One of our first checks is to inspect inside the intake manifold. In most cases, we see it loaded with wet black carbon buildup. This is a sign that the EGR cooler might be leaking coolant. On many of these engines, the EGR Cooler is a radiator style cooler that uses engine coolant flowing through passages around the cooler to cool the exhaust gases as they enter into the combustion chamber.
The reason for this buildup is due to coolant leaking out of the cracked EGR Cooler and mixing with the exhaust gases that are being used to dilute the pre-combustion air-fuel mixture. This creates a sludge-like coating that attaches to the intake and runners that feed the cylinders the mixture. This sludge can build so thick, it can slowly choke, or deprive the cylinders of the correct air-fuel mixture. This results in lower cylinder contribution and the other cylinders need to carry the demanded load of the engine.
What causes the EGR Cooler to crack?
The Engine Oil Cooler comes into play as a contributing cause to EGR Cooler cracks. The Engine Oil Cooler is similar in design and uses engine coolant to cool the engine oil as well. Generally – and typically due to lack of routine oil changes – the dirty oil passing through the engine Oil Cooler leaves deposits (caused by the excessive heat buildup in the oil) that formulate and eventually choke off the oil flowing through the cooler. This results in higher engine temperatures and a heavily taxed cooling system that is continually trying to reduce the engine oil temperature but simply cannot keep up and overheats as well. This excessive coolant temperature causes the EGR Cooler to crack thereby introducing coolant into the intake mixture and creating the sludge.

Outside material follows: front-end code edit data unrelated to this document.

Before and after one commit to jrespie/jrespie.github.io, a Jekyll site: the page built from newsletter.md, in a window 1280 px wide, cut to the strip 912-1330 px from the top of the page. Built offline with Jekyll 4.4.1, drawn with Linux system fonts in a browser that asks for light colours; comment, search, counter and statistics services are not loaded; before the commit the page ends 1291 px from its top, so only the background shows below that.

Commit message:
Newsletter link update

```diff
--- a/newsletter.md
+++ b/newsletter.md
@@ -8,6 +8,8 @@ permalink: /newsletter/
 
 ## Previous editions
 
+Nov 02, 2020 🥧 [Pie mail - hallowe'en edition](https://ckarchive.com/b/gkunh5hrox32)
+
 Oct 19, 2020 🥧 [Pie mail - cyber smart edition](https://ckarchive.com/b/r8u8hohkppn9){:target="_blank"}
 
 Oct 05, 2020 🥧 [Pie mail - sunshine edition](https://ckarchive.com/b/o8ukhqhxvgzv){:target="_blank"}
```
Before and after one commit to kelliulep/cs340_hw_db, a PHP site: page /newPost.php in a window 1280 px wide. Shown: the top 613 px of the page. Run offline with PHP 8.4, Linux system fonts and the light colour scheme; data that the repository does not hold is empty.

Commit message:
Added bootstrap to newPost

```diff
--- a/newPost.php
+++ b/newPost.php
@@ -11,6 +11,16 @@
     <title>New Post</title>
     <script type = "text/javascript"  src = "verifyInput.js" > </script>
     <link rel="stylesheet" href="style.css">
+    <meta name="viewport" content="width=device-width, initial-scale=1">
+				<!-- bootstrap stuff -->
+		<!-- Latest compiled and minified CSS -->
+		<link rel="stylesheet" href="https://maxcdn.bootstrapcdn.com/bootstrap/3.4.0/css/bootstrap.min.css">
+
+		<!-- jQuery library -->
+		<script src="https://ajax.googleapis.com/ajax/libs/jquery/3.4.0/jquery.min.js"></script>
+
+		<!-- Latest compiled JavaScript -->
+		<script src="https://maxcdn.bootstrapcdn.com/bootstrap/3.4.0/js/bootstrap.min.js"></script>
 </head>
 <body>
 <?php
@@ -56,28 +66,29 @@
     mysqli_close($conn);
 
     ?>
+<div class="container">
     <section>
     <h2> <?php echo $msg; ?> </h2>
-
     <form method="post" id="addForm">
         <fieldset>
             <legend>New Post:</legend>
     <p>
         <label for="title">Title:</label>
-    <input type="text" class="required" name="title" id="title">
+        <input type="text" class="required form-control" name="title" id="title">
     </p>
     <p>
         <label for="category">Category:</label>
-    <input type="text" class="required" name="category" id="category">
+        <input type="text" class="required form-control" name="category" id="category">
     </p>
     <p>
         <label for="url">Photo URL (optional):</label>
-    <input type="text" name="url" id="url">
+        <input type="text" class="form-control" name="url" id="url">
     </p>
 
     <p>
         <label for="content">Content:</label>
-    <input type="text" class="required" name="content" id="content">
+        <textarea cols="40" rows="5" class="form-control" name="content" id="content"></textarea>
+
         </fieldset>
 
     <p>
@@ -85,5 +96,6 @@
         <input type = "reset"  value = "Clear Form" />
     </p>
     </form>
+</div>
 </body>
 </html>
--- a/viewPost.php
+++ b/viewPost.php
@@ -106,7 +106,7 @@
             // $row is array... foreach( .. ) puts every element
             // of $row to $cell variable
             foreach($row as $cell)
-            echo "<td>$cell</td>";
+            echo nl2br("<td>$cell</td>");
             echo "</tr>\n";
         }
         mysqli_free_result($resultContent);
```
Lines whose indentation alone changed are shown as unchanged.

It is important that we understand that this is only one of the causes for this scenario to play out. There are other issues that can contribute to EGR failure as well. One being electrolysis.
What is Electrolysis?

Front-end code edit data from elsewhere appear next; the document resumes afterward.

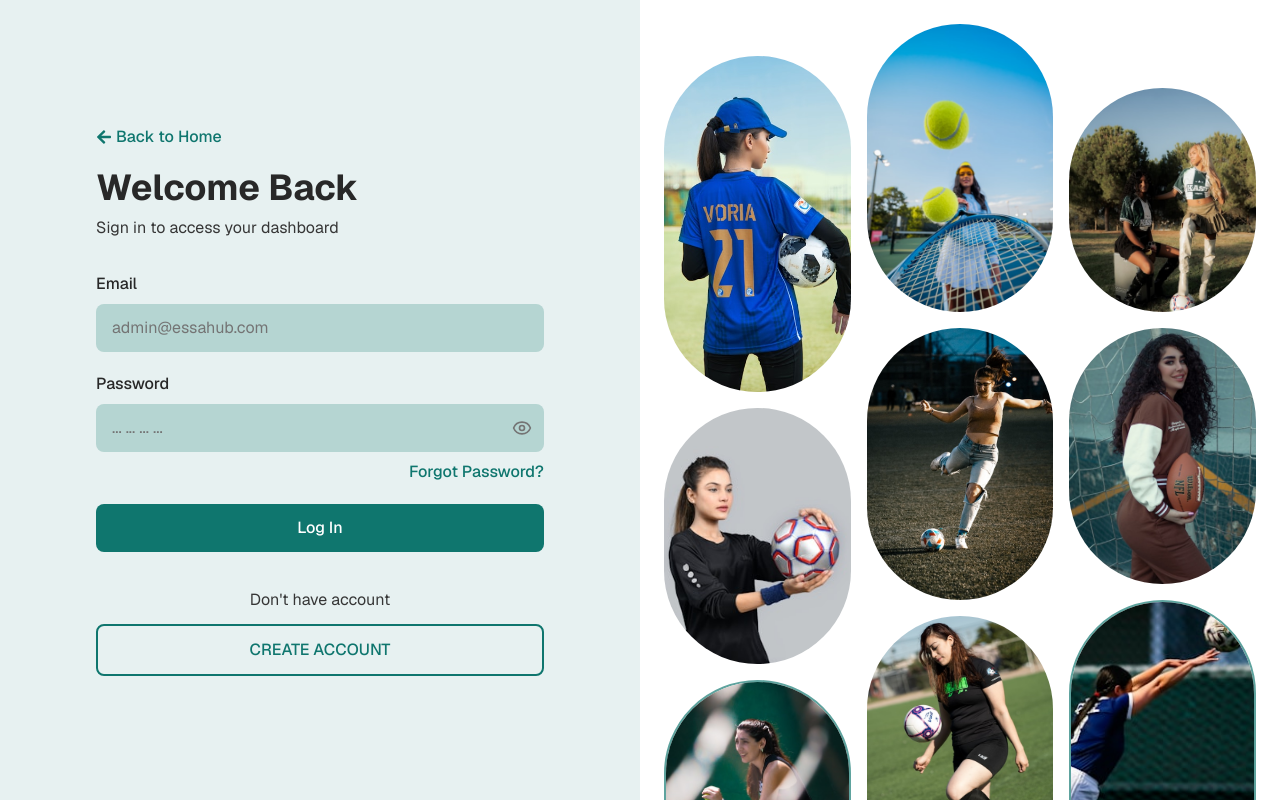
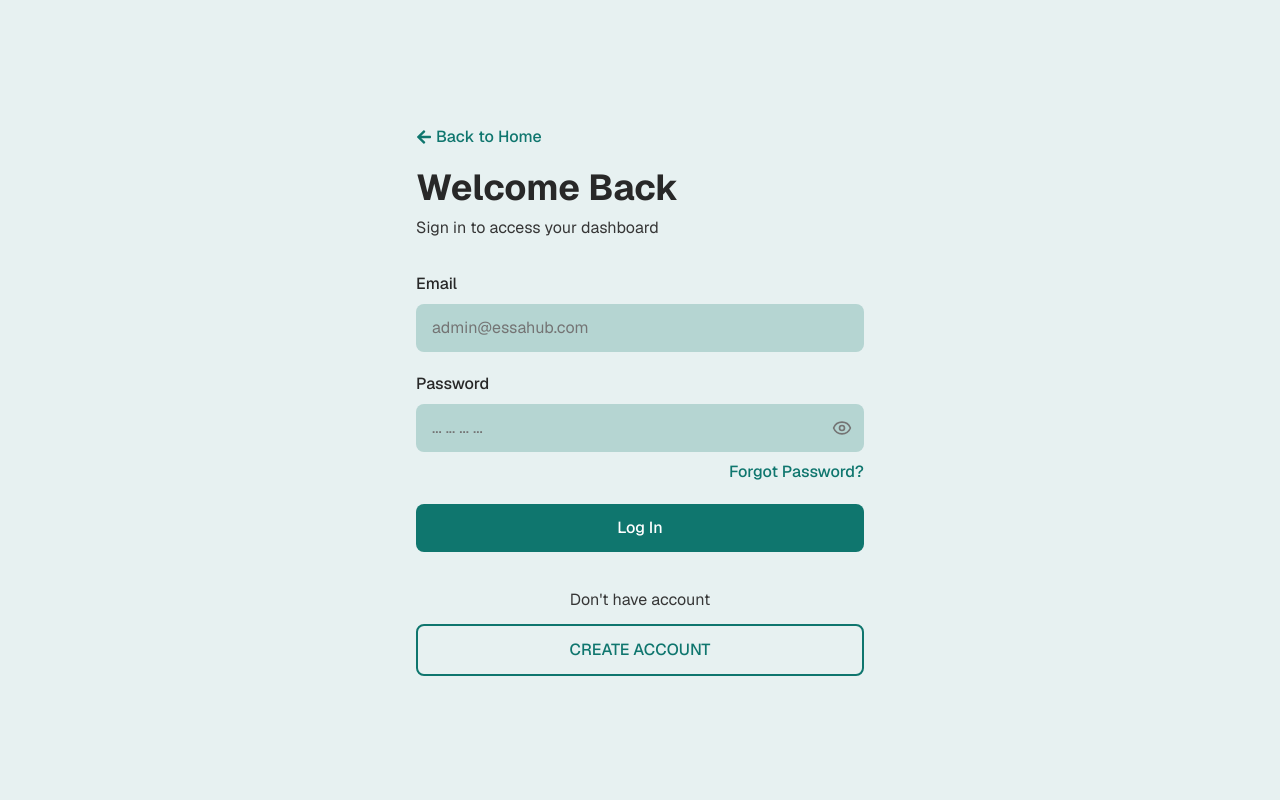
Before and after one commit to MTS-Services/soniamalik14, a React (Vite) app: page /signin in a window 1280 px wide. Built offline with nearby package versions, Linux system fonts and the light colour scheme.

Commit message:
style: adjust layout and spacing in HeaderNav, Sidebar, SignInView, and SignUpView components

```diff
--- a/src/components/layout/HeaderNav.jsx
+++ b/src/components/layout/HeaderNav.jsx
@@ -74,14 +74,14 @@ const HeaderNav = ({ isMenuOpen, setIsMenuOpen }) => {
     <div className="bg-nav-bg border-b border-gray-200 shadow-sm">
       <Container>
         {/* Desktop Navigation */}
-        <div className="hidden items-center justify-between py-2 lg:flex">
+        <div className="hidden items-center justify-between py-4 lg:flex">
           {/* Navigation Links */}
           <nav className="flex items-center gap-6">
             {navigation.map((item) => (
               <Link
                 key={item.name}
                 to={item.href}
-                className={`text-base xl:text-base font-normal transition-colors ${isActive(item.href)
+                className={`text-base  font-normal transition-colors ${isActive(item.href)
                   ? 'text-btn-primary border-btn-primary border-b-2 pb-1'
                   : 'hover:text-btn-primary text-navigation'
                   }`}
--- a/src/components/layout/Sidebar.jsx
+++ b/src/components/layout/Sidebar.jsx
@@ -133,7 +133,7 @@ const Sidebar = ({ isOpen, onClose }) => {
             {/* Sidebar */}
             <aside className={`
                 fixed lg:static inset-y-0 left-0 z-50
-                w-63 h-screen bg-white border-r border-gray-200 flex flex-col
+                w-63 lg:w-80 h-screen bg-white border-r border-gray-200 flex flex-col overflow-x-hidden
                 transform transition-transform duration-300 ease-in-out
                 ${isOpen ? 'translate-x-0' : '-translate-x-full lg:translate-x-0'}
             `}>
@@ -154,7 +154,7 @@ const Sidebar = ({ isOpen, onClose }) => {
                 </div>
 
                 {/* Menu */}
-                <nav className="flex-1 pb-4 overflow-y-auto">
+                <nav className="flex-1 pt-2 pb-4 overflow-y-auto overflow-x-hidden">
                     {menuItems.map((item) => (
                         <div key={item.id}>
                             <NavLink
@@ -181,12 +181,12 @@ const Sidebar = ({ isOpen, onClose }) => {
                                         extraActive = true;
                                     }
                                     const active = isActive || extraActive;
-                                    return `w-full flex items-center gap-3 font-medium text-base px-5 py-3 rounded-none ${active ? 'bg-btn-primary text-white' : 'text-sidebarLink hover:bg-gray-50'
-                                        }`;
+                                    return `flex items-center gap-3 font-medium text-base mx-5 py-3  ${active ? 'bg-btn-primary text-white px-8 rounded-lg mx-8' : 'text-sidebarLink hover:bg-gray-50 px-5 pl-6'}`;
+
                                 }}
                             >
                                 <span className="flex items-center">{item.icon}</span>
-                                <span className="text-base font-medium">{item.label}</span>
+                                <span className="text-base 2xl:text-lg font-medium">{item.label}</span>
                             </NavLink>
                         </div>
                     ))}
--- a/src/pages/public/public_login/SignUpView.jsx
+++ b/src/pages/public/public_login/SignUpView.jsx
@@ -168,7 +168,7 @@ const RegisterView = () => {
   return (
     <div className="min-h-screen flex">
       {/* Left Side Form */}
-      <div className="w-full lg:w-1/2 flex items-center justify-center px-6 py-12 bg-secondary overflow-y-auto">
+      <div className="w-full  flex items-center justify-center px-6 py-12 bg-secondary overflow-y-auto">
         <div className="w-full max-w-md">
           <div className="mb-8">
             <Link to="/" className="inline-flex items-center text-base gap-1 text-btn-primary font-medium mb-4">
@@ -335,26 +335,7 @@ const RegisterView = () => {
         </div>
       </div>
 
-      {/* Right Side - Image Grid (Remains the same as original) */}
-      <div className="hidden lg:flex lg:w-1/2 bg-white items-center justify-center p-6 sticky top-0 h-screen overflow-hidden">
-        {/* ... original image grid code ... */}
-        <div className="relative w-full max-w-2xl h-full">
-          <div className="absolute top-0 left-0 w-full h-full grid grid-cols-3 gap-4">
-            <div className="flex flex-col gap-4 pt-8">
-              <div className="rounded-[100px] overflow-hidden h-84 bg-gray-200"><img src="/images/login/image_1.jpg" alt="Player" className="w-full h-full object-cover" /></div>
-              <div className="rounded-[100px] overflow-hidden h-64 bg-gray-200"><img src="/images/login/image_2.jpg" alt="Player" className="w-full h-full object-cover" /></div>
-            </div>
-            <div className="flex flex-col gap-4">
-              <div className="rounded-[100px] overflow-hidden h-72 bg-gray-200"><img src="/images/login/image_4.jpg" alt="Player" className="w-full h-full object-cover" /></div>
-              <div className="rounded-[100px] overflow-hidden h-68 bg-gray-200"><img src="/images/login/image_5.jpg" alt="Player" className="w-full h-full object-cover" /></div>
-            </div>
-            <div className="flex flex-col gap-4 pt-16">
-              <div className="rounded-[100px] overflow-hidden h-56 bg-gray-200"><img src="/images/login/image_7.jpg" alt="Player" className="w-full h-full object-cover" /></div>
-              <div className="rounded-[100px] overflow-hidden h-84 bg-gray-100 border-2 border-[#5EA39E]"><img src="/images/login/image_9.jpg" alt="Player" className="w-full h-full object-cover" /></div>
-            </div>
-          </div>
-        </div>
-      </div>
+
     </div>
   );
 };
--- a/src/pages/public/public_login/SigninView.jsx
+++ b/src/pages/public/public_login/SigninView.jsx
@@ -64,7 +64,7 @@ const LoginView = () => {
   return (
     <div className="min-h-screen flex">
       {/* Left Side - Login Form */}
-      <div className="w-full lg:w-1/2 flex items-center justify-center px-6 py-12 bg-secondary">
+      <div className="w-full  flex items-center justify-center px-6 py-12 bg-secondary">
         <div className="w-full max-w-md">
           <div className="mb-8">
             <div className="mb-4">
@@ -177,88 +177,7 @@ const LoginView = () => {
         </div>
       </div>
 
-      {/* Right Side - Image Grid */}
-      <div className="hidden lg:flex lg:w-1/2 bg-white items-center justify-center p-6 relative overflow-hidden">
-        <div className="relative w-full max-w-2xl h-full">
-          {/* Image Grid Pattern */}
-          <div className="absolute top-0 left-0 w-full h-full grid grid-cols-3 gap-4">
-            {/* Column 1 */}
-            <div className="flex flex-col gap-4 pt-8">
-              <div className="rounded-[100px] overflow-hidden h-84 bg-gray-200 ">
-                <img
-                  src="/images/login/image_1.jpg"
-                  alt="Player"
-                  className="w-full h-full object-cover"
-                />
-              </div>
-              <div className="rounded-[100px] overflow-hidden h-64 bg-gray-200">
-                <img
-                  src="/images/login/image_2.jpg"
-                  alt="Player"
-                  className="w-full h-full object-cover"
-                />
-              </div>
-              <div className="rounded-[100px] overflow-hidden h-56 bg-gray-100 border-2 border-[#5EA39E]">
-                <img
-                  src="/images/login/image_3.jpg"
-                  alt="Player"
-                  className="w-full h-full object-cover"
-                />
-              </div>
-            </div>
 
-            {/* Column 2 */}
-            <div className="flex flex-col gap-4">
-              <div className="rounded-[100px] overflow-hidden h-72 bg-gray-200">
-                <img
-                  src="/images/login/image_4.jpg"
-                  alt="Player"
-                  className="w-full h-full object-cover"
-                />
-              </div>
-              <div className="rounded-[100px] overflow-hidden h-68 bg-gray-200">
-                <img
-                  src="/images/login/image_5.jpg"
-                  alt="Player"
-                  className="w-full h-full object-cover"
-                />
-              </div>
-              <div className="rounded-[100px] overflow-hidden h-72 bg-gray-200">
-                <img
-                  src="/images/login/image_6.jpg"
-                  alt="Player"
-                  className="w-full h-full object-cover"
-                />
-              </div>
-            </div>
-
-            {/* Column 3 */}
-            <div className="flex flex-col gap-4 pt-16">
-              <div className="rounded-[100px] overflow-hidden h-56 bg-gray-200">
-                <img
-                  src="/images/login/image_7.jpg"
-                  alt="Player"
-                  className="w-full h-full object-cover"
-                />
-              </div>
-              <div className="rounded-[100px] overflow-hidden h-64 bg-gray-200">
-                <img
-                  src="/images/login/image_8.jpg"
-                  alt="Player"
-                  className="w-full h-full object-cover"
-                />
-              </div>
-              <div className="rounded-[100px] overflow-hidden h-84 bg-gray-100 border-2 border-[#5EA39E]">
-                <img
-                  src="/images/login/image_9.jpg"
-                  alt="Player"
-                  className="w-full h-full object-cover"
-                />
-              </div>
-            </div>
-          </div>
-        </div>
-      </div>
     </div>
   );
 };
```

Electrolysis occurs in the cooling system coolant whereby small amounts of electrical current builds up in the coolant and causes it to act acidic in nature. Acidity degrades the coolant and causes corrosion buildup in the cooling system. This can cause blocked passages in the EGR Cooler and cause cracks as well.
Without going further in-depth, the main problem is normally due to a lack of required maintenance.

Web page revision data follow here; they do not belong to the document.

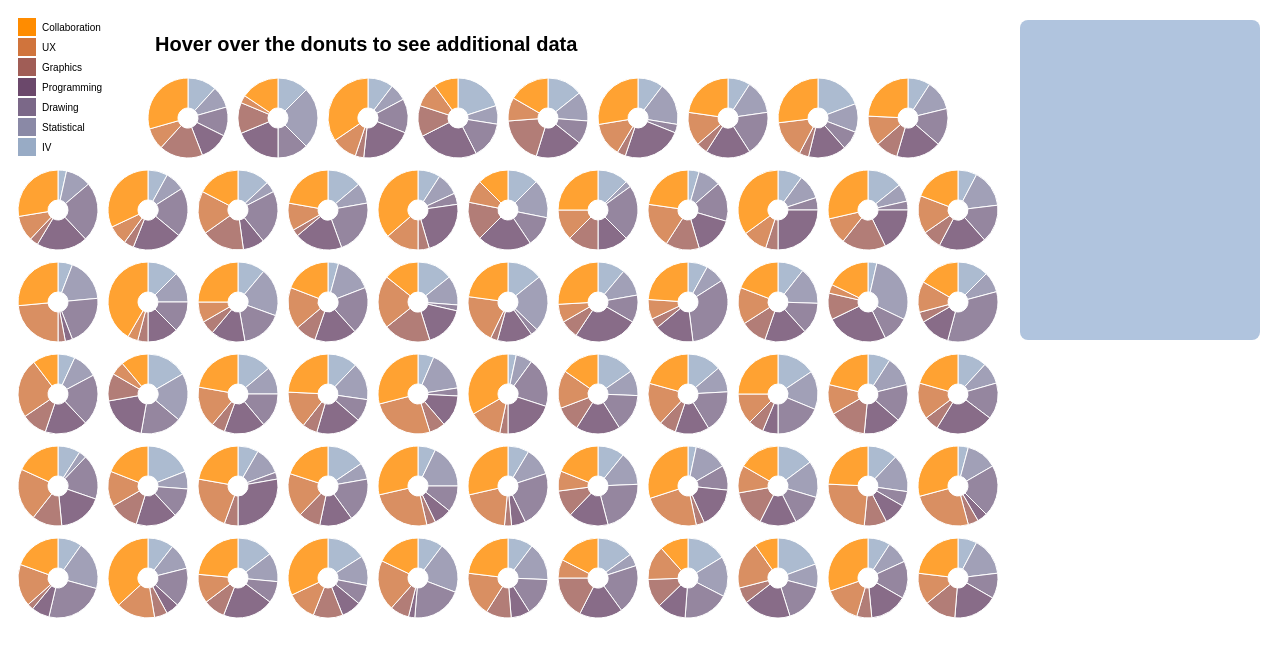
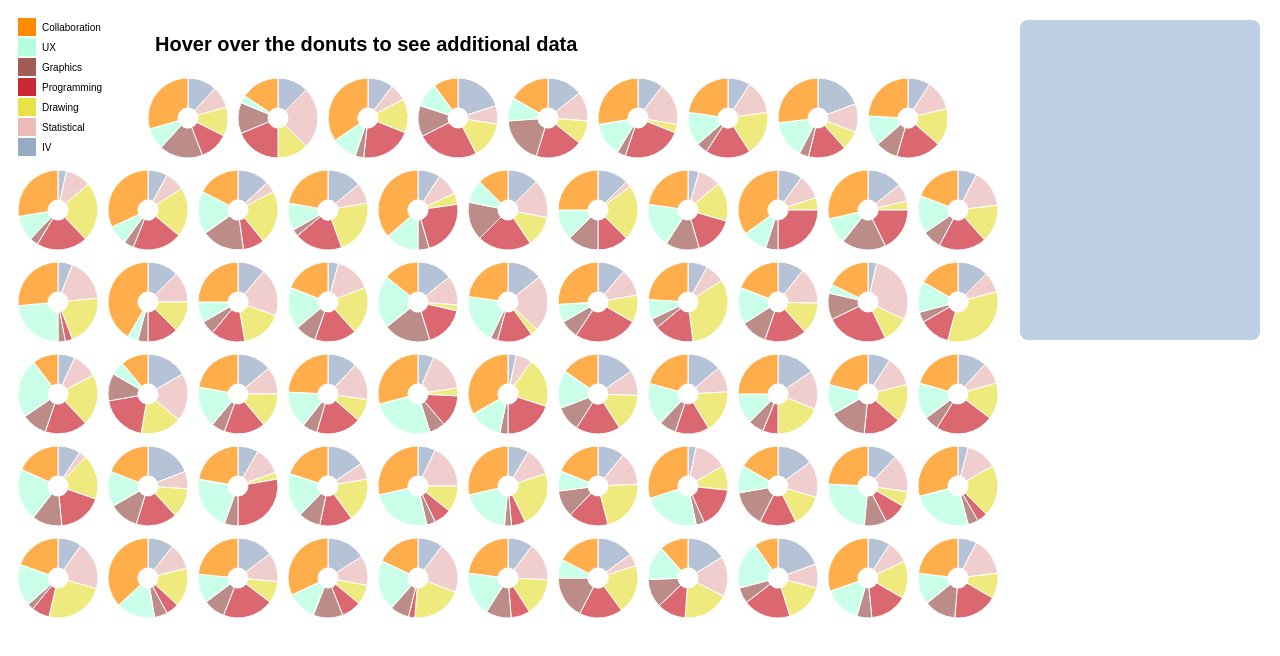
Before and after one commit to johannesloor/IVIS-P1, a plain HTML site: page index.html in a window 1280 px wide. Drawn offline with nearby package versions, Linux system fonts and the light colour scheme.

Commit message:
Fixed opacity

```diff
--- a/index.html
+++ b/index.html
@@ -55,11 +55,11 @@
         .ordinal()
         .range([
           "#98abc5",
-          "#8a89a6",
-          "#7b6888",
-          "#6b486b",
+          "#EBBAB9",
+          "#E7E247",
+          "#CC2936",
           "#a05d56",
-          "#d0743c",
+          "#B5FFE1",
           "#ff8c00"
         ]);
 
@@ -147,7 +147,7 @@
 
           .attr("width", radius * 2)
           .attr("height", radius * 2)
-          .attr("opacity", 0.8)
+          .attr("opacity", 0.7)
           .on("mouseover", mouseOverPie)
           .on("mouseout", mouseOutPie)
 
@@ -180,16 +180,7 @@
           .select("body")
           .append("div")
           .attr("class", "tooltip")
-          .style("opacity", 1);
-        // Create Event Handlers for mouse
-        function mouseOverName(d, i) {
-          // Add interactivity
-          // Use D3 to select element, change color and size
-        }
-
-        function mouseOutName(d, i) {
-          // Use D3 to select element, change color back to normal
-        }
+          .style("opacity", 0.8);
 
         function mouseOverPie(d, i) {
           d3.select(this).attr({
@@ -232,9 +223,7 @@
         function mouseOutPie(d, i) {
           d3.select(this).attr({
             fill: "black",
-            opacity: 0.8
-
-            //r: radius
+            opacity: 0.7
           });
           div.transition().duration(500);
           div.html("");
```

The Importance of Proper Maintenance
Lack of proper maintenance often leads to a very expensive repair. In the case of our scenario, this usually means the Oil Cooler, EGR Cooler, and EGR Valve requires replacement. On top of those costs, the intake manifold is usually sent out to be “Hot-Tanked” which removes all the internal buildup inside the manifold restoring it to near new condition.
In rare cases, the removal of the cylinder heads may also be required. This is required when the cylinder head intake runners also fill with this buildup. When this happens, we must send out the cylinder heads for “Hot-Tanking” along with the manifold.
Keep Your Diesel Vehicle on the Road and Out of the Repair Shop
We can guarantee you that our Tierra Del Sol Automotive technicians prefer that you stay on top of our recommended maintenance schedules to help prevent these problems from occurring in the first place. You can avoid many time-consuming, difficult, and expensive repairs to your diesel vehicle with proper maintenance.